Alvarez began teaching a course in Big History at UC Berkeley in 2006 under the title "Big History: Cosmos, Earth, Life, Humanity." He last taught the course in 2011 where it was videotaped and made freely available online. According to Alvarez, Big History is the "attempt to understand, in a unified and interdisciplinary way, the history of the Cosmos, Earth, Life and Humanity." This definition was later adopted by the International Big History Association (IBHA). Alvarez's course is open to all majors and grade levels and seeks to provide a broad understanding of the past, present and future.
Alvarez helped organize a meeting of Big Historians at the Geological Observatory at Coldigioco in Italy in 2010 which resulted in the establishment of the International Big History Association. In 2011, the IBHA is a 501(c)3 non-profit organization.
Alvarez was one of the founding members of the IBHA, and served on the advisory board until August 7, 2014 when he stepped down at the 2014 IBHA conference held at Dominican University of California.
Alvarez's most recent contribution to the field of Big History has been the creation of a free, open source, zoomable timeline in partnership with Microsoft Research called ChronoZoom. ChronoZoom is a computer-graphical approach to dealing with this problem of visualizing and understanding time scales, and presenting vast quantities of historical information in a useful way.
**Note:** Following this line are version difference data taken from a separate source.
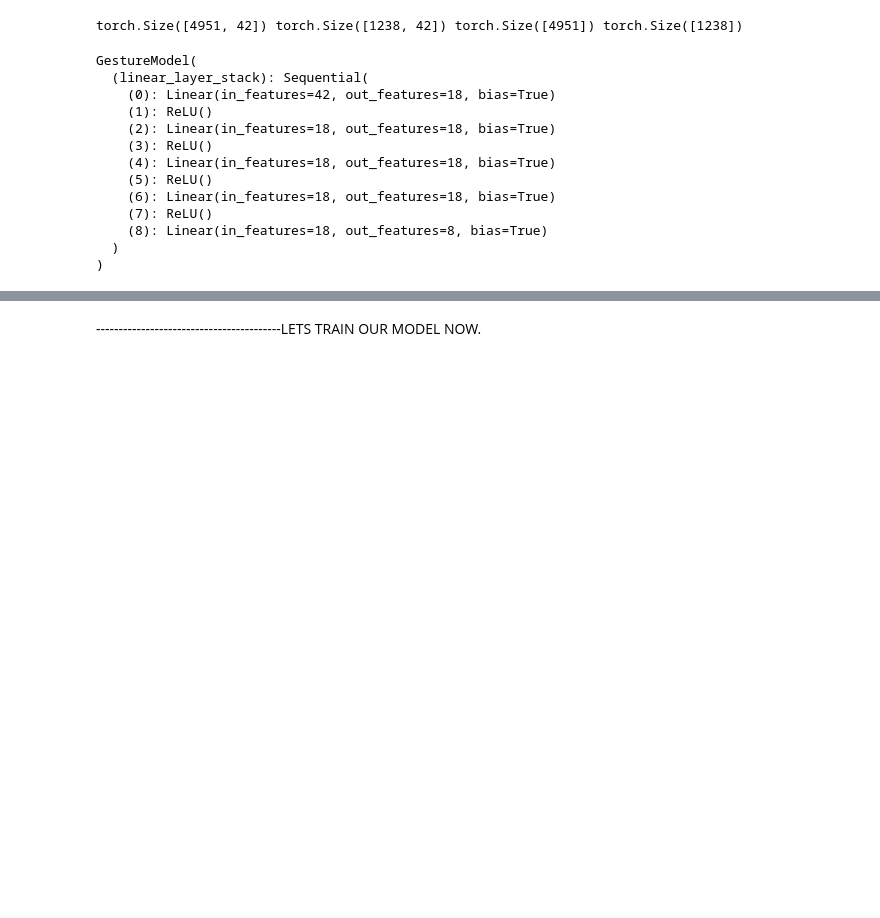
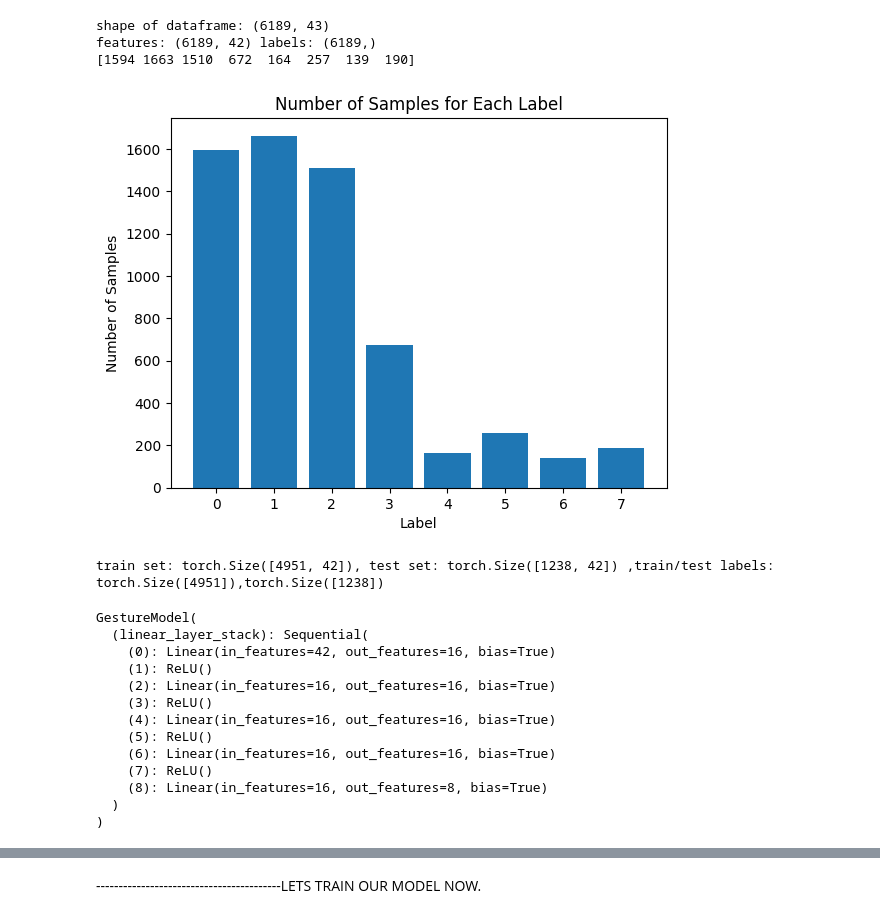
Before and after one commit to Bikash9841/gestureD, a Jupyter notebook: pytorch_classification.ipynb, the cells around one changed output, grey strips where cells are left out. Cells and saved outputs as stored; diff of their text form; code cells hidden in the pictures; blank space fills up the shorter version.

```diff
--- a/pytorch_classification.ipynb
+++ b/pytorch_classification.ipynb
@@ -102,3 +35,45 @@ torch.Size([6189, 42]) torch.Size([6189]) tensor([[ 0.0000,  0.0000,  0.0585,  .
+# %%
+
+df=shuffle(df,random_state=42)
+print(f"shape of dataframe: {df.shape}")
+
+'''
+# extracting features from self-made dataset
+X=df.iloc[:,:42].values
+y=df.iloc[:,42].values
+'''
+
+# for github's 8 dataset
+req_df=df.iloc[:,1:]
+X=req_df.values
+y=df.iloc[:,0].values
+
+
+
+print(f"features: {X.shape} labels: {y.shape}")
+
+# turning data into tensors
+X=torch.from_numpy(X).type(torch.float).to(device)
+y=torch.from_numpy(y).type(torch.LongTensor).to(device)
+
+
+# visualizing dataset
+
+# Count the number of samples for each label
+label_counts = np.bincount(y)
+print(label_counts)
+
+# Plotting the bar plot
+plt.bar(range(len(label_counts)), label_counts, tick_label=range(len(label_counts)))
+plt.title('Number of Samples for Each Label')
+plt.xlabel('Label')
+plt.ylabel('Number of Samples')
+plt.show()
+# %% [output]
+shape of dataframe: (6189, 43)
+features: (6189, 42) labels: (6189,)
+[1594 1663 1510  672  164  257  139  190]
+[figure, added]
 # %%
 # splitting dataset into train and test set
 from sklearn.model_selection import train_test_split
@@ -109,11 +84,11 @@ X_train,X_test,y_train,y_test=train_test_split(X,
     test_size=0.2,
     random_state=42)
 
-print(X_train.shape,X_test.shape,y_train.shape,y_test.shape)
+print(f"train set: {X_train.shape}, test set: {X_test.shape} ,train/test labels: {y_train.shape},{y_test.shape}")
 
 
 class GestureModel(nn.Module):
-  def __init__(self,input_features,output_features,hidden_units=18):
+  def __init__(self,input_features,output_features,hidden_units=16):
 
     super().__init__()
     self.linear_layer_stack = nn.Sequential(
@@ -136,18 +111,18 @@ model_1=GestureModel(42,8).to(device)
 
 model_1
 # %% [output]
-torch.Size([4951, 42]) torch.Size([1238, 42]) torch.Size([4951]) torch.Size([1238])
+train set: torch.Size([4951, 42]), test set: torch.Size([1238, 42]) ,train/test labels: torch.Size([4951]),torch.Size([1238])
 GestureModel(
   (linear_layer_stack): Sequential(
-    (0): Linear(in_features=42, out_features=18, bias=True)
+    (0): Linear(in_features=42, out_features=16, bias=True)
     (1): ReLU()
-    (2): Linear(in_features=18, out_features=18, bias=True)
+    (2): Linear(in_features=16, out_features=16, bias=True)
     (3): ReLU()
-    (4): Linear(in_features=18, out_features=18, bias=True)
+    (4): Linear(in_features=16, out_features=16, bias=True)
     (5): ReLU()
-    (6): Linear(in_features=18, out_features=18, bias=True)
+    (6): Linear(in_features=16, out_features=16, bias=True)
     (7): ReLU()
-    (8): Linear(in_features=18, out_features=8, bias=True)
+    (8): Linear(in_features=16, out_features=8, bias=True)
   )
 )
 # %%
```
Also changed, not shown: parts of 10 cells of this notebook.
ChronoZoom was introduced at the 97th Annual Faculty Research Lecture at UC Berkeley.
Awards and honors
Alvarez is the recipient of numerous awards and honors. He was elected a Fellow of the American Academy of Arts and Sciences in 1983, and elected a member of the National Academy of Sciences in 1991. He was awarded the 2006 Nevada Medal, the 2008 Vetlesen Prize, and the Penrose Medal from the Geological Society of America. In 2005, he received the doctorate "Honoris Causa" in Geological Sciences from the University of Siena, Italy.
- T. Rex and the Crater of Doom (Princeton University Press, 1997) ISBN 0-375-70210-5
- The Mountains of Saint Francis: The Geologic Events that Shaped Our Earth (W. W. Norton, December 2008) ISBN 9780393061857
- A Most Improbable Journey: A Big History of our Planet and Ourselves (W. W. Norton, 2016) ISBN 978-0393292695